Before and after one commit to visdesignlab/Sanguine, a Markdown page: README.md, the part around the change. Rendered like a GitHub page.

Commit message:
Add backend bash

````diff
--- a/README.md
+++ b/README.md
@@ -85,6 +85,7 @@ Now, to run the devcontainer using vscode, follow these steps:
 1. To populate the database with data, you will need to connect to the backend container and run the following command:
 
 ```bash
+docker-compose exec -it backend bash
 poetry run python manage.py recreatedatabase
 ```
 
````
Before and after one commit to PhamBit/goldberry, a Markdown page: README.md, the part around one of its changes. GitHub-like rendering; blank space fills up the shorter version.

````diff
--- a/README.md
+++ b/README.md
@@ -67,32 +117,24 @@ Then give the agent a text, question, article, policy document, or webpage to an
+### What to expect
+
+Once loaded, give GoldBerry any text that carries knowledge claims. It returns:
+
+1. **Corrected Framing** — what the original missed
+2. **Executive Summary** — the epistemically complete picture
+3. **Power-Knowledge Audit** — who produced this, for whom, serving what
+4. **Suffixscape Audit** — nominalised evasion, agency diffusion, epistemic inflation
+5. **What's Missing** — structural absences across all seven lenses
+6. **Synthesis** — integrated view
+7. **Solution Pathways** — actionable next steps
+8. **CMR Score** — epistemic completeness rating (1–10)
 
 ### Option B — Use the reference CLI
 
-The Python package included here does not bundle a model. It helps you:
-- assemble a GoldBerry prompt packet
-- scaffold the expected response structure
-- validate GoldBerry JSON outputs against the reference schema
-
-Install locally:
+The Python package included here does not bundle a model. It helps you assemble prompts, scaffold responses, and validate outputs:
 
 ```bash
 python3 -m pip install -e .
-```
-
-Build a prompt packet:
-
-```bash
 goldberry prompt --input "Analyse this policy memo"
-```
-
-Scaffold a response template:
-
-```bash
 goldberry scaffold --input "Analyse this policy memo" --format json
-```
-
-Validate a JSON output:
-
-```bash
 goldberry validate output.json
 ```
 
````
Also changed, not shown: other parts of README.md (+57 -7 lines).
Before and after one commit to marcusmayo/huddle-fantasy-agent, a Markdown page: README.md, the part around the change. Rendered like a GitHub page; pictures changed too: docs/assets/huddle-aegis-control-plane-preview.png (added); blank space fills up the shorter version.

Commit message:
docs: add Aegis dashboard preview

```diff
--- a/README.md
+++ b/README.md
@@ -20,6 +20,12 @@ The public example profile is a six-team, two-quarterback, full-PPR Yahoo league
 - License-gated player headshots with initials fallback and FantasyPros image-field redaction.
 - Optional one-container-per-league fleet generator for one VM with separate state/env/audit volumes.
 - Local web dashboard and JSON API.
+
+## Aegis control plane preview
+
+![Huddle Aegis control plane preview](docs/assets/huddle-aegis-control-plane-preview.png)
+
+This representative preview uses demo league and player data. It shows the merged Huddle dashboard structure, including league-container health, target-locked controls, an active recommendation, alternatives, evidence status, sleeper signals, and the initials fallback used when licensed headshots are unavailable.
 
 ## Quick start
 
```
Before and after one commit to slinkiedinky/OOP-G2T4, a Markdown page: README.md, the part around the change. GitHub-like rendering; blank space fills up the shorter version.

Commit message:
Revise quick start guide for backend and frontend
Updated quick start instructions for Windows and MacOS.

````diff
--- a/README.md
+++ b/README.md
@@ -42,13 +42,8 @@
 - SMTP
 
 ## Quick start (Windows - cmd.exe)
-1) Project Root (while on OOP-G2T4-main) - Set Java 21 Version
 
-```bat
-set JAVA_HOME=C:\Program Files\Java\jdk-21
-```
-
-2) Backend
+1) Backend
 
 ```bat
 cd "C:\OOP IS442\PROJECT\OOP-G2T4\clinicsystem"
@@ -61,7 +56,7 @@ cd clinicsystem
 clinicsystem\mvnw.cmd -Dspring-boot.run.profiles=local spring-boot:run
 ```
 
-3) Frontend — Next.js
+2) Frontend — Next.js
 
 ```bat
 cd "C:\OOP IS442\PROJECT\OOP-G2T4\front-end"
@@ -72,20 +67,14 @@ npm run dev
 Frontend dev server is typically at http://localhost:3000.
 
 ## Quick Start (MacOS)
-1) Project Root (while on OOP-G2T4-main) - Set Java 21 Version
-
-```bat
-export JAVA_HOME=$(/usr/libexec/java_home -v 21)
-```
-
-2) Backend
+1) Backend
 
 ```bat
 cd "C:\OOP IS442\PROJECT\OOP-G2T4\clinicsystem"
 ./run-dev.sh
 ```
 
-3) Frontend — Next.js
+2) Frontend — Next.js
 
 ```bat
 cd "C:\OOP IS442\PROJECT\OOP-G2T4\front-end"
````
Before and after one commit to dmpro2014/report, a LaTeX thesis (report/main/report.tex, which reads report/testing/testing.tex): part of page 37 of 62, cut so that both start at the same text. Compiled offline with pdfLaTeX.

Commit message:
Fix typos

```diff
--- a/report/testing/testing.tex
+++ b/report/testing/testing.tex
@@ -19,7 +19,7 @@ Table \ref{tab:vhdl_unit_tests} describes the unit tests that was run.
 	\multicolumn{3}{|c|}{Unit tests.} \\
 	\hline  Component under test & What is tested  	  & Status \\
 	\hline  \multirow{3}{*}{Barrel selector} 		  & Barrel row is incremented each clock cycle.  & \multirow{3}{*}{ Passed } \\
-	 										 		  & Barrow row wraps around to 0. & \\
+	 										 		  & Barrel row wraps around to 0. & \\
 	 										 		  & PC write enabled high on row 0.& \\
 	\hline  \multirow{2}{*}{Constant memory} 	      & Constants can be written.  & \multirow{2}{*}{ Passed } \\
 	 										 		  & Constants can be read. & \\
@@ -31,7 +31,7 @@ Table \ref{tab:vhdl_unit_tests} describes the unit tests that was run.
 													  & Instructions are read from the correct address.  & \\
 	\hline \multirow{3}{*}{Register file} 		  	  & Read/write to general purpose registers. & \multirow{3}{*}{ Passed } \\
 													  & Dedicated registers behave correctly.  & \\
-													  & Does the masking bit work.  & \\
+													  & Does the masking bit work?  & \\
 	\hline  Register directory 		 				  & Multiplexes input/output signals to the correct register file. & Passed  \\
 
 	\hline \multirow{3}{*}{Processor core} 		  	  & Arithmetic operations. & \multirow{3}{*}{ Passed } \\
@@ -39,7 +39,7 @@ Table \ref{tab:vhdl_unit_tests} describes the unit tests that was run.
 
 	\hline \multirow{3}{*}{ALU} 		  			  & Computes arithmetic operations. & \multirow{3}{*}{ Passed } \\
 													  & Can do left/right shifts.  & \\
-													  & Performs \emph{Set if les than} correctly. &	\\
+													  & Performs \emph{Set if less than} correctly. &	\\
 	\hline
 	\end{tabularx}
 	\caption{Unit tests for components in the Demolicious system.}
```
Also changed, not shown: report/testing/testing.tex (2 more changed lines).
● ● ● ● ● ● ●
• Task prompt:
Return the whole listing as it stands. Nothing may be altered.

• Answer to this exercise:
Before and after one commit to visdesignlab/Sanguine, a Markdown page: README.md, the part around the change. Rendered like a GitHub page.

Commit message:
Add backend bash

````diff
--- a/README.md
+++ b/README.md
@@ -85,6 +85,7 @@ Now, to run the devcontainer using vscode, follow these steps:
 1. To populate the database with data, you will need to connect to the backend container and run the following command:
 
 ```bash
+docker-compose exec -it backend bash
 poetry run python manage.py recreatedatabase
 ```
 
````
Before and after one commit to PhamBit/goldberry, a Markdown page: README.md, the part around one of its changes. GitHub-like rendering; blank space fills up the shorter version.

````diff
--- a/README.md
+++ b/README.md
@@ -67,32 +117,24 @@ Then give the agent a text, question, article, policy document, or webpage to an
+### What to expect
+
+Once loaded, give GoldBerry any text that carries knowledge claims. It returns:
+
+1. **Corrected Framing** — what the original missed
+2. **Executive Summary** — the epistemically complete picture
+3. **Power-Knowledge Audit** — who produced this, for whom, serving what
+4. **Suffixscape Audit** — nominalised evasion, agency diffusion, epistemic inflation
+5. **What's Missing** — structural absences across all seven lenses
+6. **Synthesis** — integrated view
+7. **Solution Pathways** — actionable next steps
+8. **CMR Score** — epistemic completeness rating (1–10)
 
 ### Option B — Use the reference CLI
 
-The Python package included here does not bundle a model. It helps you:
-- assemble a GoldBerry prompt packet
-- scaffold the expected response structure
-- validate GoldBerry JSON outputs against the reference schema
-
-Install locally:
+The Python package included here does not bundle a model. It helps you assemble prompts, scaffold responses, and validate outputs:
 
 ```bash
 python3 -m pip install -e .
-```
-
-Build a prompt packet:
-
-```bash
 goldberry prompt --input "Analyse this policy memo"
-```
-
-Scaffold a response template:
-
-```bash
 goldberry scaffold --input "Analyse this policy memo" --format json
-```
-
-Validate a JSON output:
-
-```bash
 goldberry validate output.json
 ```
 
````
Also changed, not shown: other parts of README.md (+57 -7 lines).
Before and after one commit to marcusmayo/huddle-fantasy-agent, a Markdown page: README.md, the part around the change. Rendered like a GitHub page; pictures changed too: docs/assets/huddle-aegis-control-plane-preview.png (added); blank space fills up the shorter version.

Commit message:
docs: add Aegis dashboard preview

```diff
--- a/README.md
+++ b/README.md
@@ -20,6 +20,12 @@ The public example profile is a six-team, two-quarterback, full-PPR Yahoo league
 - License-gated player headshots with initials fallback and FantasyPros image-field redaction.
 - Optional one-container-per-league fleet generator for one VM with separate state/env/audit volumes.
 - Local web dashboard and JSON API.
+
+## Aegis control plane preview
+
+![Huddle Aegis control plane preview](docs/assets/huddle-aegis-control-plane-preview.png)
+
+This representative preview uses demo league and player data. It shows the merged Huddle dashboard structure, including league-container health, target-locked controls, an active recommendation, alternatives, evidence status, sleeper signals, and the initials fallback used when licensed headshots are unavailable.
 
 ## Quick start
 
```
Before and after one commit to slinkiedinky/OOP-G2T4, a Markdown page: README.md, the part around the change. GitHub-like rendering; blank space fills up the shorter version.

Commit message:
Revise quick start guide for backend and frontend
Updated quick start instructions for Windows and MacOS.

````diff
--- a/README.md
+++ b/README.md
@@ -42,13 +42,8 @@
 - SMTP
 
 ## Quick start (Windows - cmd.exe)
-1) Project Root (while on OOP-G2T4-main) - Set Java 21 Version
 
-```bat
-set JAVA_HOME=C:\Program Files\Java\jdk-21
-```
-
-2) Backend
+1) Backend
 
 ```bat
 cd "C:\OOP IS442\PROJECT\OOP-G2T4\clinicsystem"
@@ -61,7 +56,7 @@ cd clinicsystem
 clinicsystem\mvnw.cmd -Dspring-boot.run.profiles=local spring-boot:run
 ```
 
-3) Frontend — Next.js
+2) Frontend — Next.js
 
 ```bat
 cd "C:\OOP IS442\PROJECT\OOP-G2T4\front-end"
@@ -72,20 +67,14 @@ npm run dev
 Frontend dev server is typically at http://localhost:3000.
 
 ## Quick Start (MacOS)
-1) Project Root (while on OOP-G2T4-main) - Set Java 21 Version
-
-```bat
-export JAVA_HOME=$(/usr/libexec/java_home -v 21)
-```
-
-2) Backend
+1) Backend
 
 ```bat
 cd "C:\OOP IS442\PROJECT\OOP-G2T4\clinicsystem"
 ./run-dev.sh
 ```
 
-3) Frontend — Next.js
+2) Frontend — Next.js
 
 ```bat
 cd "C:\OOP IS442\PROJECT\OOP-G2T4\front-end"
````
Before and after one commit to dmpro2014/report, a LaTeX thesis (report/main/report.tex, which reads report/testing/testing.tex): part of page 37 of 62, cut so that both start at the same text. Compiled offline with pdfLaTeX.

Commit message:
Fix typos

```diff
--- a/report/testing/testing.tex
+++ b/report/testing/testing.tex
@@ -19,7 +19,7 @@ Table \ref{tab:vhdl_unit_tests} describes the unit tests that was run.
 	\multicolumn{3}{|c|}{Unit tests.} \\
 	\hline  Component under test & What is tested  	  & Status \\
 	\hline  \multirow{3}{*}{Barrel selector} 		  & Barrel row is incremented each clock cycle.  & \multirow{3}{*}{ Passed } \\
-	 										 		  & Barrow row wraps around to 0. & \\
+	 										 		  & Barrel row wraps around to 0. & \\
 	 										 		  & PC write enabled high on row 0.& \\
 	\hline  \multirow{2}{*}{Constant memory} 	      & Constants can be written.  & \multirow{2}{*}{ Passed } \\
 	 										 		  & Constants can be read. & \\
@@ -31,7 +31,7 @@ Table \ref{tab:vhdl_unit_tests} describes the unit tests that was run.
 													  & Instructions are read from the correct address.  & \\
 	\hline \multirow{3}{*}{Register file} 		  	  & Read/write to general purpose registers. & \multirow{3}{*}{ Passed } \\
 													  & Dedicated registers behave correctly.  & \\
-													  & Does the masking bit work.  & \\
+													  & Does the masking bit work?  & \\
 	\hline  Register directory 		 				  & Multiplexes input/output signals to the correct register file. & Passed  \\
 
 	\hline \multirow{3}{*}{Processor core} 		  	  & Arithmetic operations. & \multirow{3}{*}{ Passed } \\
@@ -39,7 +39,7 @@ Table \ref{tab:vhdl_unit_tests} describes the unit tests that was run.
 
 	\hline \multirow{3}{*}{ALU} 		  			  & Computes arithmetic operations. & \multirow{3}{*}{ Passed } \\
 													  & Can do left/right shifts.  & \\
-													  & Performs \emph{Set if les than} correctly. &	\\
+													  & Performs \emph{Set if less than} correctly. &	\\
 	\hline
 	\end{tabularx}
 	\caption{Unit tests for components in the Demolicious system.}
```
Also changed, not shown: report/testing/testing.tex (2 more changed lines).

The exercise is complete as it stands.